Our research team will be taking this one step further to better understand the mind of the shopper and see things through their eyes. Everyday consumers will become our secret shoppers, and we plan to arm them with the information they need to be food safety detectives every time they shop. #citizenscience for the win.
Katrina Levine, Mary Yavelak, John B. Luchansky, Anna C. S. Porto-Fett, and Benjamin Chapman
Journal of Food Protection
August 2017, Vol. 80, No. 8, pp. 1364-1377
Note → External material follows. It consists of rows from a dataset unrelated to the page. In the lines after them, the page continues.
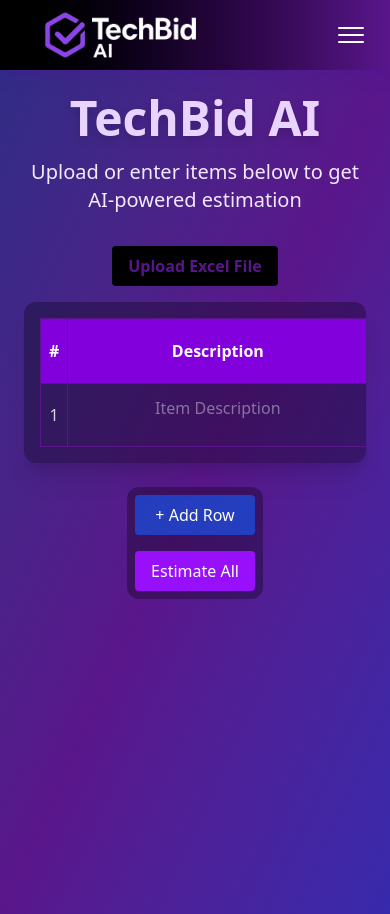
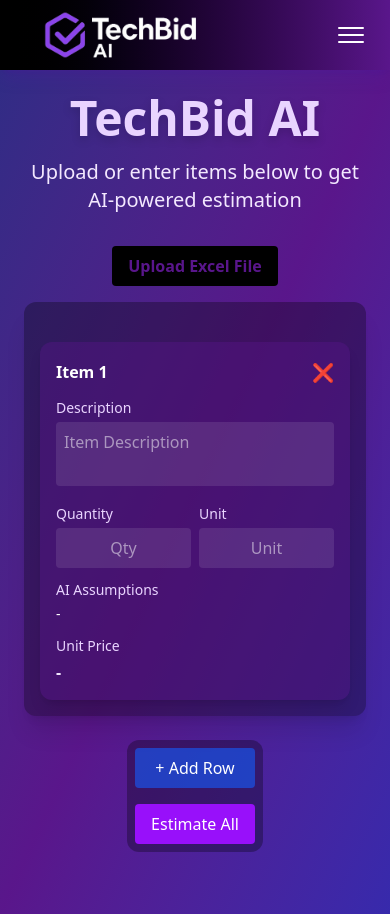
Before and after one commit to Sharukh-Ahmed/TechBid-AI, a React (Vite) app in the folder client/: page /estimator in a window 390 px wide. Built offline with nearby package versions, Linux system fonts and the light colour scheme.

Commit message:
Mobile UI

```diff
--- a/client/src/pages/EstimatorPage.jsx
+++ b/client/src/pages/EstimatorPage.jsx
@@ -39,7 +39,7 @@
 
     setLoading(true);
     try {
-      const response = await fetch('https://techbid-ai-server.onrender.com/estimate', {
+      const response = await fetch('http://localhost:5000/estimate', {
         method: 'POST',
         headers: { 'Content-Type': 'application/json' },
         body: JSON.stringify({
@@ -178,6 +178,7 @@
         transition={{ duration: 0.6 }}
         className="w-full max-w-6xl bg-black/30 text-gray-300 rounded-xl shadow-xl p-4 overflow-auto"
       >
+        <div className='hidden sm:block'>
         <table className="w-full table-auto border-collapse">
           <thead>
             <tr className="bg-purple-700 text-white">
@@ -234,6 +235,64 @@
             ))}
           </tbody>
         </table>
+        </div>
+
+        {/* Mobile Table View */}
+        <div className="sm:hidden space-y-4 mt-6">
+          {items.map((item, index) => (
+            <div key={item.id} className="bg-purple-900/40 rounded-xl p-4 space-y-3 shadow-lg">
+              <div className="flex justify-between items-center">
+                <h3 className="font-bold text-white">Item {index + 1}</h3>
+                <button onClick={() => removeItem(index)} className="text-red-400 hover:text-red-600 text-lg">❌</button>
+              </div>
+
+              <div>
+                <label className="block text-purple-200 text-sm mb-1">Description</label>
+                <textarea
+                  className="w-full px-2 py-2 resize-none rounded bg-white/10 text-white outline-none focus:ring-0"
+                  value={item.description}
+                  placeholder="Item Description"
+                  onChange={(e) => handleItemChange(index, 'description', e.target.value)}
+                />
+              </div>
+
+              <div className="flex gap-2">
+                <div className="flex-1">
+                  <label className="block text-purple-200 text-sm mb-1">Quantity</label>
+                  <input
+                    type="number"
+                    className="w-full px-2 py-2 rounded bg-white/10 text-white outline-none text-center"
+                    placeholder="Qty"
+                    value={item.quantity}
+                    onChange={(e) => handleItemChange(index, 'quantity', e.target.value)}
+                  />
+                </div>
+
+                <div className="flex-1">
+                  <label className="block text-purple-200 text-sm mb-1">Unit</label>
+                  <input
+                    type="text"
+                    className="w-full px-2 py-2 rounded bg-white/10 text-white outline-none text-center"
+                    placeholder="Unit"
+                    value={item.unit}
+                    onChange={(e) => handleItemChange(index, 'unit', e.target.value)}
+                  />
+                </div>
+              </div>
+
+              <div>
+                <label className="block text-purple-200 text-sm mb-1">AI Assumptions</label>
+                <div className="text-white text-sm">{item.aiPrice || '-'}</div>
+              </div>
+
+              <div>
+                <label className="block text-purple-200 text-sm mb-1">Unit Price</label>
+                <div className="text-purple-100 font-semibold">{item.assumptions || '-'}</div>
+              </div>
+            </div>
+          ))}
+        </div>
+
 
       </motion.div>
 
```
Also changed, not shown: 1 other file (tests, documents, lock files or other folders).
To better understand how consumers perceive food safety risks in retail food store settings, a survey was administered to 1,041 nationally representative participants who evaluated possible food safety risks depicted in selected photographs and self-reported their perceptions, attitudes, and behaviors. Participants were shown 12 photographs taken at retail stores portraying either commonly perceived or actual food safety contributing factors, such as cross-contamination, product and equipment temperatures, worker hygiene, and/or store sanitation practices. Participants were then asked to specifically identify what they saw, comment as to whether what they saw was safe or unsafe, and articulate what actions they would take in response to these situations. In addition to the survey, focus groups were employed to supplement survey findings with qualitative data. Survey respondents identified risk factors for six of nine actual contributing factor photographs >50% of the time: poor produce storage sanitation (86%, n = 899), cross-contamination during meat slicing (72%, n = 750), bare-hand contact of ready-to-eat food in the deli area (67%, n = 698), separation of raw and ready-to-eat food in the seafood case (63%, n = 660), cross-contamination from serving utensils in the deli case (62%, n = 644), and incorrect product storage temperature (51%, n = 528). On a scale of 1 to 5, where 1 was very unsafe and 5 was very safe, a significant difference was found between average risk perception scores for photographs of actual contributing factors (score of ca. 2.5) and scores for photographs of perceived contributing factors (score of ca. 2.0). Themes from the focus groups supported the results of the survey and provided additional insight into consumer food safety risk perceptions. The results of this study inform communication interventions for consumers and retail food safety professionals aimed at improving hazard identification.